### WORK REQUEST
Retype the records in full, exactly as they stand.

### MATERIALS PROVIDED

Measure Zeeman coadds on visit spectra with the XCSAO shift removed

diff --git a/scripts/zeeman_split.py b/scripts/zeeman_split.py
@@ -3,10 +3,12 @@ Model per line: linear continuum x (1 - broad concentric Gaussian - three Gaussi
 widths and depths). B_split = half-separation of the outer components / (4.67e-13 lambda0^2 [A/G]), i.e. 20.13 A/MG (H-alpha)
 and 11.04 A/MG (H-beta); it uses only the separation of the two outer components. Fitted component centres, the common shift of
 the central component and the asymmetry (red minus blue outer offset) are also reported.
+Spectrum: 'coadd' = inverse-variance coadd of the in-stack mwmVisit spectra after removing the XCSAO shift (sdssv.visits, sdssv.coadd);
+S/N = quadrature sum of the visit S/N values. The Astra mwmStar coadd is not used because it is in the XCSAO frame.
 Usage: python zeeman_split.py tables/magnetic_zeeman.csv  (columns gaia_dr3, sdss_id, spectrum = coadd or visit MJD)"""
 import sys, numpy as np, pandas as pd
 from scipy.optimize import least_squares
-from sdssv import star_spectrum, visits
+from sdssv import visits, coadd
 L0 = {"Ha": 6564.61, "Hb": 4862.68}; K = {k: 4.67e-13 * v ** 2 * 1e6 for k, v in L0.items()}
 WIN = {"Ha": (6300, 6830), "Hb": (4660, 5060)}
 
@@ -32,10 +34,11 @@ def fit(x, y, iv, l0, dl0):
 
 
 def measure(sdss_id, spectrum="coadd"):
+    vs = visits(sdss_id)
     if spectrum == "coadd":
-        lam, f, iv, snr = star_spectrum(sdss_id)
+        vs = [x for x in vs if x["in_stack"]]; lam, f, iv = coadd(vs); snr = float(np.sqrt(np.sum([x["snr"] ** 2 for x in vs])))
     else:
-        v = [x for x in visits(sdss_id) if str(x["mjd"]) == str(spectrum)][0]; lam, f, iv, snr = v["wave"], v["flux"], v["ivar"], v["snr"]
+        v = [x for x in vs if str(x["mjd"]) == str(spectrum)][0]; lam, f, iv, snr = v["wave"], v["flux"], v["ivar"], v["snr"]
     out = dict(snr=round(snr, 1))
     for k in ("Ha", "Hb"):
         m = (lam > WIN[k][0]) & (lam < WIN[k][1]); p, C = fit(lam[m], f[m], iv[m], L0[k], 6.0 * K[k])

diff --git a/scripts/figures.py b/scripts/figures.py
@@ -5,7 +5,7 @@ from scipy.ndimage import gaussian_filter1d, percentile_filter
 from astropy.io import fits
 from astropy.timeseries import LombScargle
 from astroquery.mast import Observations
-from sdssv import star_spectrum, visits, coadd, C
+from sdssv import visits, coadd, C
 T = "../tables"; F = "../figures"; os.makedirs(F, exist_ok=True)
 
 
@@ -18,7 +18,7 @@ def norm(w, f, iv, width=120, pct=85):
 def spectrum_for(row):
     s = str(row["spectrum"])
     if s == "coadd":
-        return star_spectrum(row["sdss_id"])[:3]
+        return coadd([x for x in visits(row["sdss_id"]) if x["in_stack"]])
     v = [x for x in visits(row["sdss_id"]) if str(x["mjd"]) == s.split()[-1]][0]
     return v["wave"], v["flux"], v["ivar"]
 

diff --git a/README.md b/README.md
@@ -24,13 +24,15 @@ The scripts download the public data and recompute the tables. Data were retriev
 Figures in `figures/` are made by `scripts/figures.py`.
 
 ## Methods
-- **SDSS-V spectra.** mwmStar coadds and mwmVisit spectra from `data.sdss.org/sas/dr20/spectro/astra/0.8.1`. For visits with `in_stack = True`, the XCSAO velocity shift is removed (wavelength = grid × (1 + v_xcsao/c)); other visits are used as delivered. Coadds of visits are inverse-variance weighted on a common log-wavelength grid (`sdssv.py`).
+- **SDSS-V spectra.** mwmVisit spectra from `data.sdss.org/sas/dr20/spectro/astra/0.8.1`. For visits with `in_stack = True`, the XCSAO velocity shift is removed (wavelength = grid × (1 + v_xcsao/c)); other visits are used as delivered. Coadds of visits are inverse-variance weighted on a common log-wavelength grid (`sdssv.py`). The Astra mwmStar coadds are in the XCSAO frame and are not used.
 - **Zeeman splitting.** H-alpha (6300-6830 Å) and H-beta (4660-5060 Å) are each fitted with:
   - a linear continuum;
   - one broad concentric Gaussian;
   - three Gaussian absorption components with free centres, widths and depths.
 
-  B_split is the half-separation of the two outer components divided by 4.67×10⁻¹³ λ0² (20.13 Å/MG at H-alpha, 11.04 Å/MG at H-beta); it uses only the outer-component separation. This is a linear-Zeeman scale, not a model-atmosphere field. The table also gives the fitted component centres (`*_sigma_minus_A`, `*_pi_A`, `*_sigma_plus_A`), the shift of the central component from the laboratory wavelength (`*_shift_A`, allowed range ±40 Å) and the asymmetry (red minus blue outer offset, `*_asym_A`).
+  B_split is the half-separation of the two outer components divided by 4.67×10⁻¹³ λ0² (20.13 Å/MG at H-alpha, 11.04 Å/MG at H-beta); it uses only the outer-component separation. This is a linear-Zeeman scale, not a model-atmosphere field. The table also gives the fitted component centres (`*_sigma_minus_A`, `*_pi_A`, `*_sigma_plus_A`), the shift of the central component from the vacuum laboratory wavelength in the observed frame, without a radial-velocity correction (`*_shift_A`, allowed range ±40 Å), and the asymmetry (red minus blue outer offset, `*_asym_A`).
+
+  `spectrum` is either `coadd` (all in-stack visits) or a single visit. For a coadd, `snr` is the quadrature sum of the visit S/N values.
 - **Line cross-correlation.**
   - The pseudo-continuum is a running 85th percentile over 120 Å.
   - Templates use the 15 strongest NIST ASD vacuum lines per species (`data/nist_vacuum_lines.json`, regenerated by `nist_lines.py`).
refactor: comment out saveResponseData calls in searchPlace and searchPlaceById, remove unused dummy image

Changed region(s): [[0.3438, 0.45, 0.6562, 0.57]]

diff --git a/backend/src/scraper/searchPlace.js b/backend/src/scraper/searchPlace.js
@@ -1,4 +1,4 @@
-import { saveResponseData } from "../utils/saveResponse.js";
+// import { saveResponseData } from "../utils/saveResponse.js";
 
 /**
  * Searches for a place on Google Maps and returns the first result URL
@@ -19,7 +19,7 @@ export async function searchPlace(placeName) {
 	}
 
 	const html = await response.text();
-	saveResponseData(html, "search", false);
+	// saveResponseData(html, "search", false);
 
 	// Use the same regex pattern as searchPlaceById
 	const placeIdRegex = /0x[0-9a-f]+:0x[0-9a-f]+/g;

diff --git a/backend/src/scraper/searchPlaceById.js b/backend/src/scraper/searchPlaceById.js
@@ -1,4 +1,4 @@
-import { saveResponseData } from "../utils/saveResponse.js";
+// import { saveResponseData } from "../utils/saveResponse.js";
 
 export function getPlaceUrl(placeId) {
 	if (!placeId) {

### EXERCISE RESPONSE
Measure Zeeman coadds on visit spectra with the XCSAO shift removed

diff --git a/scripts/zeeman_split.py b/scripts/zeeman_split.py
@@ -3,10 +3,12 @@ Model per line: linear continuum x (1 - broad concentric Gaussian - three Gaussi
 widths and depths). B_split = half-separation of the outer components / (4.67e-13 lambda0^2 [A/G]), i.e. 20.13 A/MG (H-alpha)
 and 11.04 A/MG (H-beta); it uses only the separation of the two outer components. Fitted component centres, the common shift of
 the central component and the asymmetry (red minus blue outer offset) are also reported.
+Spectrum: 'coadd' = inverse-variance coadd of the in-stack mwmVisit spectra after removing the XCSAO shift (sdssv.visits, sdssv.coadd);
+S/N = quadrature sum of the visit S/N values. The Astra mwmStar coadd is not used because it is in the XCSAO frame.
 Usage: python zeeman_split.py tables/magnetic_zeeman.csv  (columns gaia_dr3, sdss_id, spectrum = coadd or visit MJD)"""
 import sys, numpy as np, pandas as pd
 from scipy.optimize import least_squares
-from sdssv import star_spectrum, visits
+from sdssv import visits, coadd
 L0 = {"Ha": 6564.61, "Hb": 4862.68}; K = {k: 4.67e-13 * v ** 2 * 1e6 for k, v in L0.items()}
 WIN = {"Ha": (6300, 6830), "Hb": (4660, 5060)}
 
@@ -32,10 +34,11 @@ def fit(x, y, iv, l0, dl0):
 
 
 def measure(sdss_id, spectrum="coadd"):
+    vs = visits(sdss_id)
     if spectrum == "coadd":
-        lam, f, iv, snr = star_spectrum(sdss_id)
+        vs = [x for x in vs if x["in_stack"]]; lam, f, iv = coadd(vs); snr = float(np.sqrt(np.sum([x["snr"] ** 2 for x in vs])))
     else:
-        v = [x for x in visits(sdss_id) if str(x["mjd"]) == str(spectrum)][0]; lam, f, iv, snr = v["wave"], v["flux"], v["ivar"], v["snr"]
+        v = [x for x in vs if str(x["mjd"]) == str(spectrum)][0]; lam, f, iv, snr = v["wave"], v["flux"], v["ivar"], v["snr"]
     out = dict(snr=round(snr, 1))
     for k in ("Ha", "Hb"):
         m = (lam > WIN[k][0]) & (lam < WIN[k][1]); p, C = fit(lam[m], f[m], iv[m], L0[k], 6.0 * K[k])

diff --git a/scripts/figures.py b/scripts/figures.py
@@ -5,7 +5,7 @@ from scipy.ndimage import gaussian_filter1d, percentile_filter
 from astropy.io import fits
 from astropy.timeseries import LombScargle
 from astroquery.mast import Observations
-from sdssv import star_spectrum, visits, coadd, C
+from sdssv import visits, coadd, C
 T = "../tables"; F = "../figures"; os.makedirs(F, exist_ok=True)
 
 
@@ -18,7 +18,7 @@ def norm(w, f, iv, width=120, pct=85):
 def spectrum_for(row):
     s = str(row["spectrum"])
     if s == "coadd":
-        return star_spectrum(row["sdss_id"])[:3]
+        return coadd([x for x in visits(row["sdss_id"]) if x["in_stack"]])
     v = [x for x in visits(row["sdss_id"]) if str(x["mjd"]) == s.split()[-1]][0]
     return v["wave"], v["flux"], v["ivar"]
 

diff --git a/README.md b/README.md
@@ -24,13 +24,15 @@ The scripts download the public data and recompute the tables. Data were retriev
 Figures in `figures/` are made by `scripts/figures.py`.
 
 ## Methods
-- **SDSS-V spectra.** mwmStar coadds and mwmVisit spectra from `data.sdss.org/sas/dr20/spectro/astra/0.8.1`. For visits with `in_stack = True`, the XCSAO velocity shift is removed (wavelength = grid × (1 + v_xcsao/c)); other visits are used as delivered. Coadds of visits are inverse-variance weighted on a common log-wavelength grid (`sdssv.py`).
+- **SDSS-V spectra.** mwmVisit spectra from `data.sdss.org/sas/dr20/spectro/astra/0.8.1`. For visits with `in_stack = True`, the XCSAO velocity shift is removed (wavelength = grid × (1 + v_xcsao/c)); other visits are used as delivered. Coadds of visits are inverse-variance weighted on a common log-wavelength grid (`sdssv.py`). The Astra mwmStar coadds are in the XCSAO frame and are not used.
 - **Zeeman splitting.** H-alpha (6300-6830 Å) and H-beta (4660-5060 Å) are each fitted with:
   - a linear continuum;
   - one broad concentric Gaussian;
   - three Gaussian absorption components with free centres, widths and depths.
 
-  B_split is the half-separation of the two outer components divided by 4.67×10⁻¹³ λ0² (20.13 Å/MG at H-alpha, 11.04 Å/MG at H-beta); it uses only the outer-component separation. This is a linear-Zeeman scale, not a model-atmosphere field. The table also gives the fitted component centres (`*_sigma_minus_A`, `*_pi_A`, `*_sigma_plus_A`), the shift of the central component from the laboratory wavelength (`*_shift_A`, allowed range ±40 Å) and the asymmetry (red minus blue outer offset, `*_asym_A`).
+  B_split is the half-separation of the two outer components divided by 4.67×10⁻¹³ λ0² (20.13 Å/MG at H-alpha, 11.04 Å/MG at H-beta); it uses only the outer-component separation. This is a linear-Zeeman scale, not a model-atmosphere field. The table also gives the fitted component centres (`*_sigma_minus_A`, `*_pi_A`, `*_sigma_plus_A`), the shift of the central component from the vacuum laboratory wavelength in the observed frame, without a radial-velocity correction (`*_shift_A`, allowed range ±40 Å), and the asymmetry (red minus blue outer offset, `*_asym_A`).
+
+  `spectrum` is either `coadd` (all in-stack visits) or a single visit. For a coadd, `snr` is the quadrature sum of the visit S/N values.
 - **Line cross-correlation.**
   - The pseudo-continuum is a running 85th percentile over 120 Å.
   - Templates use the 15 strongest NIST ASD vacuum lines per species (`data/nist_vacuum_lines.json`, regenerated by `nist_lines.py`).
refactor: comment out saveResponseData calls in searchPlace and searchPlaceById, remove unused dummy image

Changed region(s): [[0.3438, 0.45, 0.6562, 0.57]]

diff --git a/backend/src/scraper/searchPlace.js b/backend/src/scraper/searchPlace.js
@@ -1,4 +1,4 @@
-import { saveResponseData } from "../utils/saveResponse.js";
+// import { saveResponseData } from "../utils/saveResponse.js";
 
 /**
  * Searches for a place on Google Maps and returns the first result URL
@@ -19,7 +19,7 @@ export async function searchPlace(placeName) {
 	}
 
 	const html = await response.text();
-	saveResponseData(html, "search", false);
+	// saveResponseData(html, "search", false);
 
 	// Use the same regex pattern as searchPlaceById
 	const placeIdRegex = /0x[0-9a-f]+:0x[0-9a-f]+/g;

diff --git a/backend/src/scraper/searchPlaceById.js b/backend/src/scraper/searchPlaceById.js
@@ -1,4 +1,4 @@
-import { saveResponseData } from "../utils/saveResponse.js";
+// import { saveResponseData } from "../utils/saveResponse.js";
 
 export function getPlaceUrl(placeId) {
 	if (!placeId) {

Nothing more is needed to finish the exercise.